New Kids On The Block (O2 Arena, London)
Walking into the O2 at the weekend and seeing the sheer volume of women aged in their late Twenties and Thirties, there was no mistaking a reformed boy band would be performing.
But it wasn’t Take That or Boyzone, it was their American predecessor, New Kids On The Block, who is credited with inspiring their British and Irish counterparts.
Now aged between 36 and 40 and 18 years after their latest UK concert, the five-piece from Boston had a lot to prove.
A video montage of the group in their heyday fuelled the tension in the room and you could hear the collective baited breath of the thousands of women in the audience waiting in anticipation to see their teen idols.
As the first bars of their latest release, the catchy R&B ballad ‘Single’ kicked in and the group were raised to the stage, the 20,000 sell-out crowd erupted into hysteria.
While keen to show off their new material, the group were well aware the fans were there for their greatest hits and really got into the swing of things with their first UK No.1 ‘You Got It (The Right Stuff)’ and album track ‘My Favourite Girl’.
Not dissimilar from a raucous hen night, the fans would continue to scream excitedly throughout the night whenever their favourite Kid performed a solo verse.
In contrast to when they performed to teenagers in the UK back in the early Nineties, the old Kids were able to push the boundaries for their older audience and whipped the already hysterical women into a frenzy with the odd crotch-grab during their slick dance routines.
Having originally seen them in concert back in 1991, I was expecting to see less dancing and wasn’t sure what to expect to with the vocals.
But it appears the years have matured the group’s voices, in particular the group’s ‘baby’ Joey McIntyre, whose Broadway experience has obviously boosted his vocal range.
As hoped, Jordan Knight still has his falsetto voice and hit those high notes as he sang ‘Didn’t I Blow You Mind’ and ‘Valentine Girl’.
During the concert, Donnie, Joey and Jordan Knight all enjoyed solo sessions on stage, leaving the less prominent members Jonathan Knight and Danny Wood sticking to the group songs.
Rather impressively, 39-year-old Danny, known as the dancer and muscleman of the group, still showed he could breakdance after all these years.
Donnie Wahlberg, the ‘wild one’ of the band, was full of flirtatious chat and repeatedly flattered the audience as he declared his love for London and its women.

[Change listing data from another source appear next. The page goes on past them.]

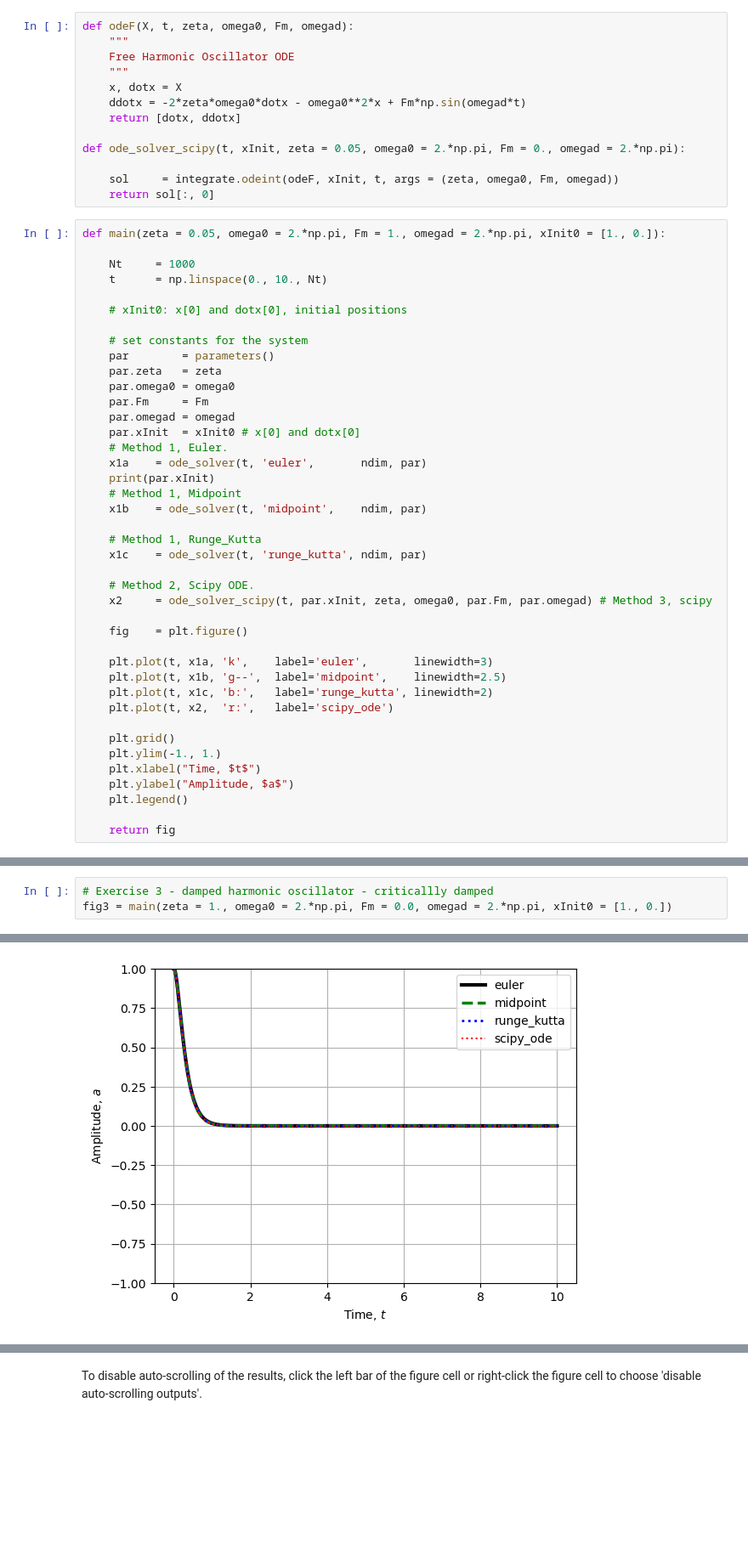
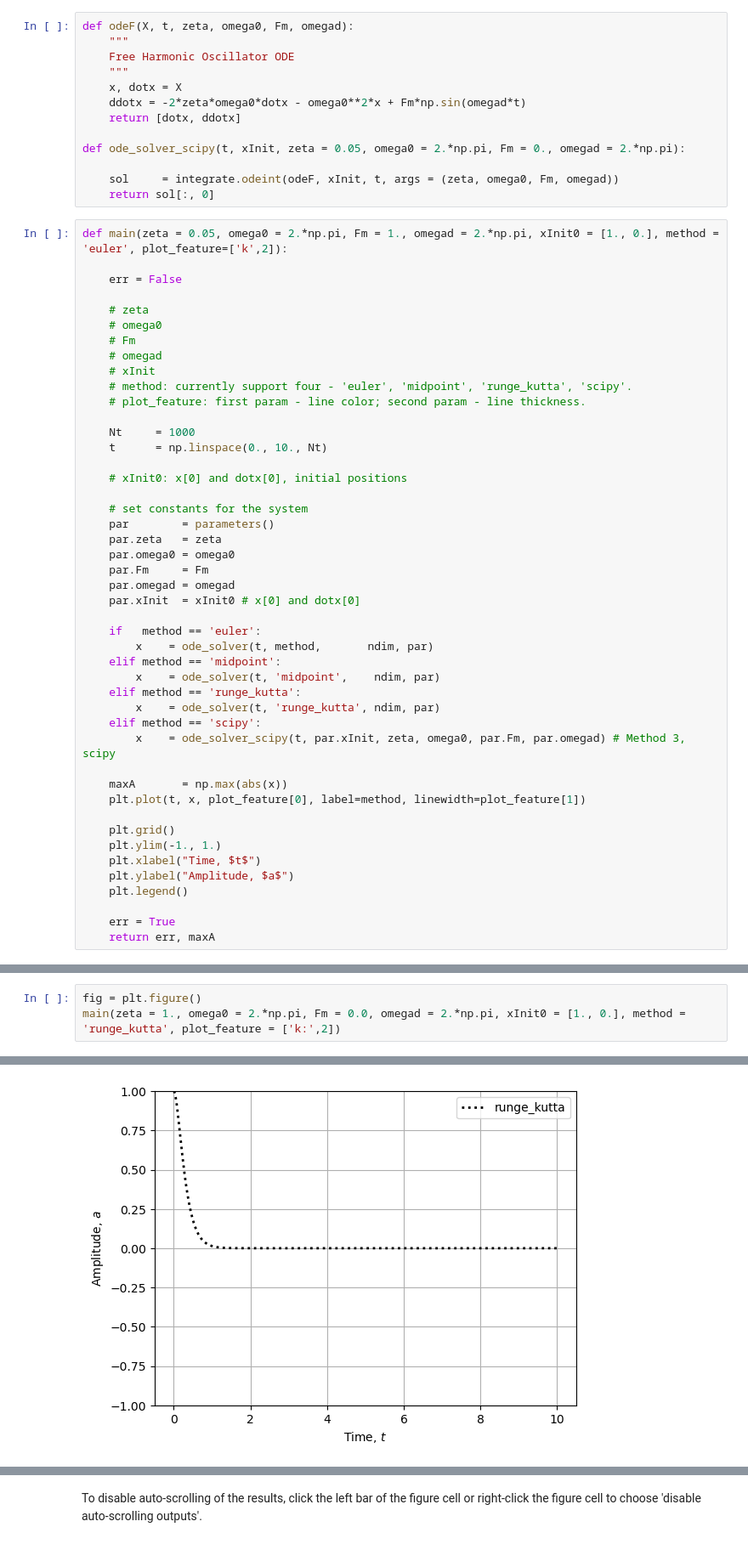
Before and after one commit to dunyuliu/Earth_From_Lab_To_Planet_Tutorials, a Jupyter notebook: Module1.1_DampedHarmonicOscillator.ipynb, the cells around one changed output, grey strips where cells are left out. Shown at 85% size. Cells and saved outputs as stored; diff of their text form; blank space fills up the shorter version.

```diff
--- a/Module1.1_DampedHarmonicOscillator.ipynb
+++ b/Module1.1_DampedHarmonicOscillator.ipynb
@@ -96,7 +96,17 @@ def ode_solver_scipy(t, xInit, zeta = 0.05, omega0 = 2.*np.pi, Fm = 0., omegad =
     sol     = integrate.odeint(odeF, xInit, t, args = (zeta, omega0, Fm, omegad))
     return sol[:, 0]
 # %%
-def main(zeta = 0.05, omega0 = 2.*np.pi, Fm = 1., omegad = 2.*np.pi, xInit0 = [1., 0.]):
+def main(zeta = 0.05, omega0 = 2.*np.pi, Fm = 1., omegad = 2.*np.pi, xInit0 = [1., 0.], method = 'euler', plot_feature=['k',2]):
+
+    err = False
+
+    # zeta
+    # omega0
+    # Fm
+    # omegad
+    # xInit
+    # method: currently support four - 'euler', 'midpoint', 'runge_kutta', 'scipy'.
+    # plot_feature: first param - line color; second param - line thickness.
 
     Nt     = 1000
     t      = np.linspace(0., 10., Nt)
@@ -110,24 +120,18 @@ def main(zeta = 0.05, omega0 = 2.*np.pi, Fm = 1., omegad = 2.*np.pi, xInit0 = [1
     par.Fm     = Fm
     par.omegad = omegad
     par.xInit  = xInit0 # x[0] and dotx[0]
-    # Method 1, Euler.
-    x1a    = ode_solver(t, 'euler',       ndim, par)
-    print(par.xInit)
-    # Method 1, Midpoint
-    x1b    = ode_solver(t, 'midpoint',    ndim, par)
 
-    # Method 1, Runge_Kutta
-    x1c    = ode_solver(t, 'runge_kutta', ndim, par)
+    if   method == 'euler':
+        x    = ode_solver(t, method,       ndim, par)
+    elif method == 'midpoint':
+        x    = ode_solver(t, 'midpoint',    ndim, par)
+    elif method == 'runge_kutta':
+        x    = ode_solver(t, 'runge_kutta', ndim, par)
+    elif method == 'scipy':
+        x    = ode_solver_scipy(t, par.xInit, zeta, omega0, par.Fm, par.omegad) # Method 3, scipy
 
-    # Method 2, Scipy ODE.
-    x2     = ode_solver_scipy(t, par.xInit, zeta, omega0, par.Fm, par.omegad) # Method 3, scipy
-
-    fig    = plt.figure()
-
-    plt.plot(t, x1a, 'k',    label='euler',       linewidth=3)
-    plt.plot(t, x1b, 'g--',  label='midpoint',    linewidth=2.5)
-    plt.plot(t, x1c, 'b:',   label='runge_kutta', linewidth=2)
-    plt.plot(t, x2,  'r:',   label='scipy_ode')
+    maxA       = np.max(abs(x))
+    plt.plot(t, x, plot_feature[0], label=method, linewidth=plot_feature[1])
 
     plt.grid()
     plt.ylim(-1., 1.)
@@ -135,4 +139,5 @@ def main(zeta = 0.05, omega0 = 2.*np.pi, Fm = 1., omegad = 2.*np.pi, xInit0 = [1
     plt.ylabel("Amplitude, $a$")
     plt.legend()
 
-    return fig
+    err = True
+    return err, maxA
@@ -151,4 +164,4 @@ fig2 = main(zeta = 0.05, omega0 = 2.*np.pi, Fm = 0.0, omegad = 2.*np.pi, xInit0
 # %%
-# Exercise 3 - damped harmonic oscillator - criticallly damped
-fig3 = main(zeta = 1., omega0 = 2.*np.pi, Fm = 0.0, omegad = 2.*np.pi, xInit0 = [1., 0.])
+fig = plt.figure()
+main(zeta = 1., omega0 = 2.*np.pi, Fm = 0.0, omegad = 2.*np.pi, xInit0 = [1., 0.], method = 'runge_kutta', plot_feature = ['k:',2])
 # %% [output]
@@ -156 +169 @@ fig3 = main(zeta = 1., omega0 = 2.*np.pi, Fm = 0.0, omegad = 2.*np.pi, xInit0 =
-[figure, old version]
+[figure, new version]
```
Also changed, not shown: parts of 11 cells of this notebook.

Pandering to the fans, the group wore Arsenal, Liverpool and England football shirts and Wahlberg took his Brit love one step further by pulling his jeans down to reveal a pair of Union Jack shorts.
While it was clear all the fans were the originals back for a taste of nostalgia, the high production values and the strong vocals from new releases ‘Summertime’, ‘Dirty Dancing’ and ‘Twisted’ would impress today’s teenage pop connoisseurs.
While the overall set for New Kids On The Block was basic, the show wasn’t lacking.
All fears about how the time since the group disbanded in 1994 would affect their performance quickly subsided after the show began.
I was pleasantly surprised to see both their vocals, and dare I say it the dance moves, were better than first time round.
The show ended on a high with an energetic, rousing performance of two of their biggest songs, ‘Step By Step’ and ‘Hangin’ Tough’, which would convince any skeptics of their entertainment ability.
While the only kids in New Kids On The Block these days are the bandmembers’s own children, the group are still the right side of middle-age and proved they’re still ‘Hangin’ Tough’.
Verdict: A good dose of nostalgia and all-round entertainment
http://www.dailymai l.co.uk/tvshowbi z/reviews/ article-1130270/ New-Kids- On-The-Block- They-approaching -middle-age- Kids-Hangin- Tough.html